Kazakhstan is planning to assist Russia in developing a super-heavy rocket that will carry out advanced space missions to places like the Moon and Mars, according to reports by RIA Novosti.
“According to the approved concept of further cooperation at the Baikonur complex, the construction of space rocket complex of a super-heavy class was identified as a priority amongst Kazakhstan and Russia’s joint projects,” read a statement issued by the Aerospace Committee of the Kazakh Ministry of Defense and the Aerospace Industry.
Kazakhstan also plans to develop an ultra-light rocket with Russia, used to launch small satellites into orbit, and start joint production of components for missile technologies at the Baikonur cosmodrome, located in southern Kazakhstan.
Despite the long-lasting disputes between the two over the issue of managing the space complex, Astana and Moscow are working together on the maintenance and operations of the Baikonur cosmodrome – the world’s first and largest operational space launch facility, which Kazakhstan inherited from the Soviet Union.
In the Soviet era, the cosmodrome was used to launch Soviet cosmonauts. After the USSR’s collapse in 1991, Russia became a lessee of the facility. Russia has leased the site at an annual cost of $115 million. According to Kazakh Prime Minister Bakytzhan Sagintayev, Russia has paid $2,645 million over the entire period thus far just to leasing the Baikonur complex.
Russia, along with the U.S. and China, is developing heavy-lift rockets, dubbed “Energia” rockets; and earlier this year, President Vladimir Putin signed a decree calling for the creation of a new Russian super heavy-lift launch vehicle (SHLLV).
It is planned that the first stage of the new Soyuz-5 medium-range missile, which is being developed in Russia to replace the Ukrainian-built Zenit, will become not just the carrier of Russian cosmonauts into orbit but also a part of the first stage of the super-heavy SHLLV missile. At the same time, the Zenit missile launch complex at Baikonur is planned to be handed over to Kazakhstan in the current year and redesigned for launching Soyuz-5. Kazakhstan is planning to spend 314 million dollars for this purpose.
“Before 2028, here [in the Vostochny Cosmodrome], facilities and ground infrastructure will be created, and simultaneously a super heavy class launch vehicle will be developed,” Roscosmos Director General Igor Komarov said. He was referring to a new, domestic cosmodrome Russia opened in its Far Eastern Amur Region, near the Chinese border, meant to lessen its dependence on leasing Baikonur from Kazakhstan.

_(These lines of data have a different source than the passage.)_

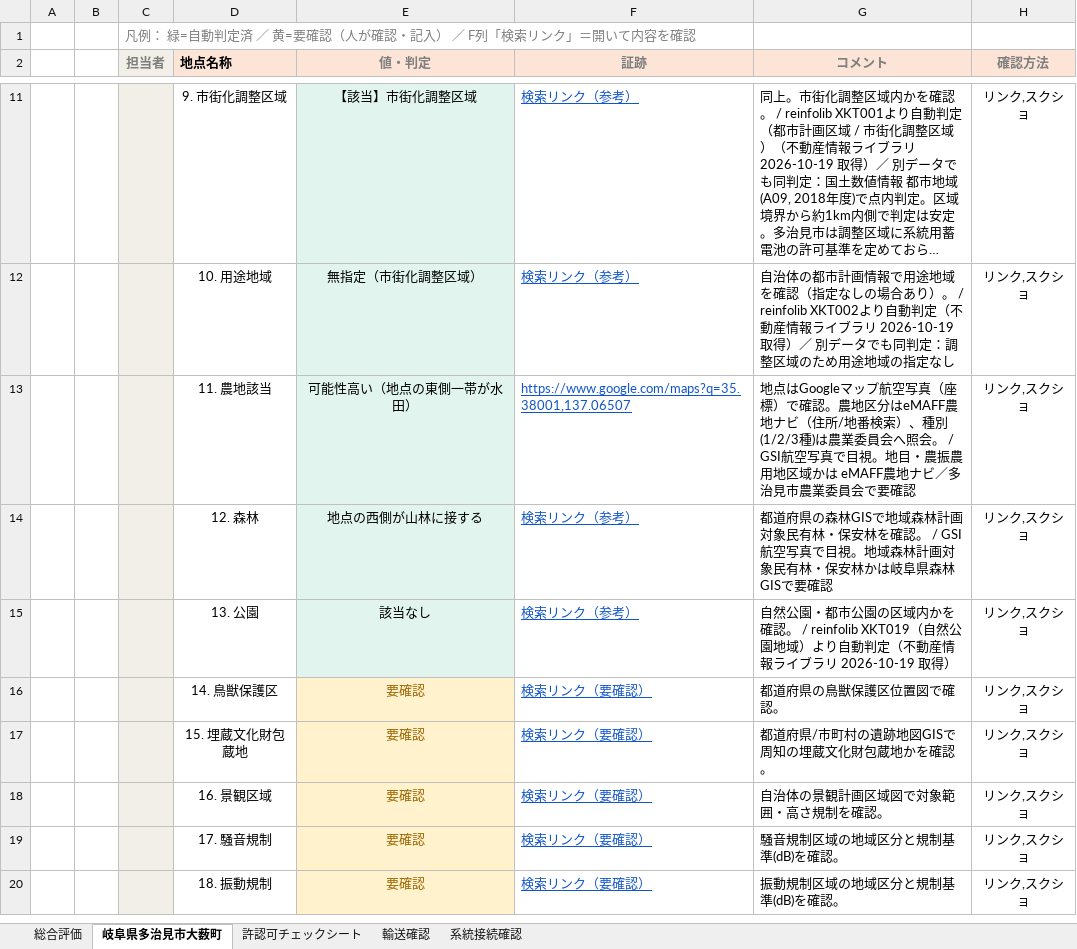
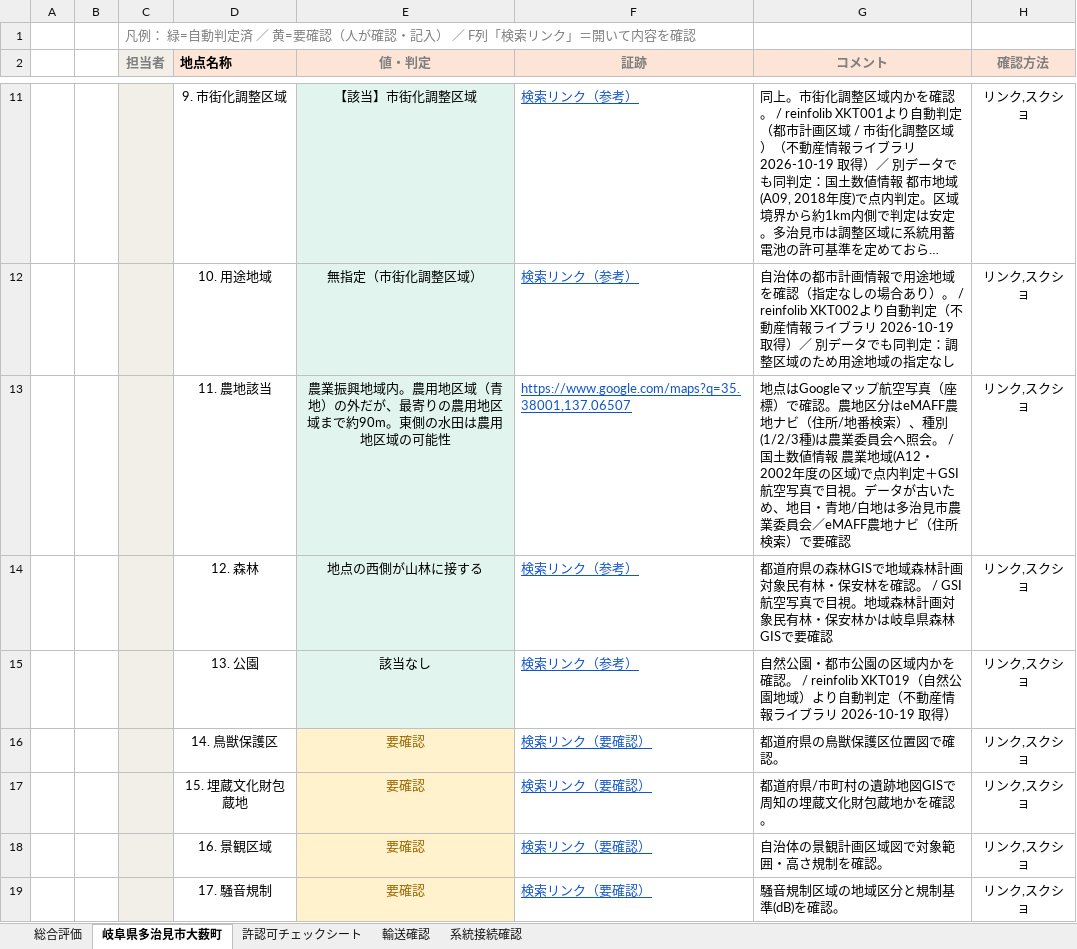
Before and after one commit to yonomotozumi-spec/battery-storage-dd, an Excel workbook: docs/PX案件チェックシート_多治見市大薮町.xlsx, sheet 岐阜県多治見市大薮町, drawn as a sheet; only a part is shown, gaps mark what is left out; the shorter side is filled out with more unchanged rows; long unchanged cells end in …; values as stored, in another font and other column widths than the file's, no borders; the diff names each change by its address in the sheet, - before the commit and + after, or states it on an @@ line.

```diff
--- a/docs/PX案件チェックシート_多治見市大薮町.xlsx (sheet 岐阜県多治見市大薮町)
+++ b/docs/PX案件チェックシート_多治見市大薮町.xlsx (sheet 岐阜県多治見市大薮町)
-E13 (値・判定): 可能性高い（地点の東側一帯が水田）
+E13 (値・判定): 農業振興地域内。農用地区域（青地）の外だが、最寄りの農用地区域まで約90m。東側の水田は農用地区域の可能性
-G13 (コメント): …会。 / GSI航空写真で目視。地目・農振農用地区域かは eMAFF農地ナビ／多治見市農業委員会で要確認
+G13 (コメント): …会。 / 国土数値情報 農業地域(A12・2002年度の区域)で点内判定＋GSI航空写真で目視。データが古いため、地目・青地/白地は多治見市農業委員会／eMAFF農地ナビ（住所検索）で要確認
```
Also changed, not shown: sheet 許認可チェックシート, sheet 系統接続確認.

Energia Corporation, Russia’s leading rocket-space enterprise responsible for human spaceflight, was chosen the prime developer of the super heavy class space rocket, whilst Progress, rocket and space center based in Samara, in southern Russia, will serve as a key contractor in the project.
Russia’s new super heavy-lift carrier rocket will be equipped with modernized RD-171MV rocket engines, updated version of the RD-170 rocket engine that was developed for the Energia project, a Soviet rocket that was designed to serve as a heavy-lift partially recoverable launch system for a variety of payloads.
"The launch of the super heavy-class launch vehicle equipped with modernized RD-171MV engines is planned in 2028," the engine manufacturer's presentation made at the MAKS International Aviation and Space Salon states.
For the last time, a super heavy rocket launched 30 years ago, when the Soviet "Energia," a super heavy rocket built to compete with NASA's Saturn V, put into orbit a reusable space shuttle Buran.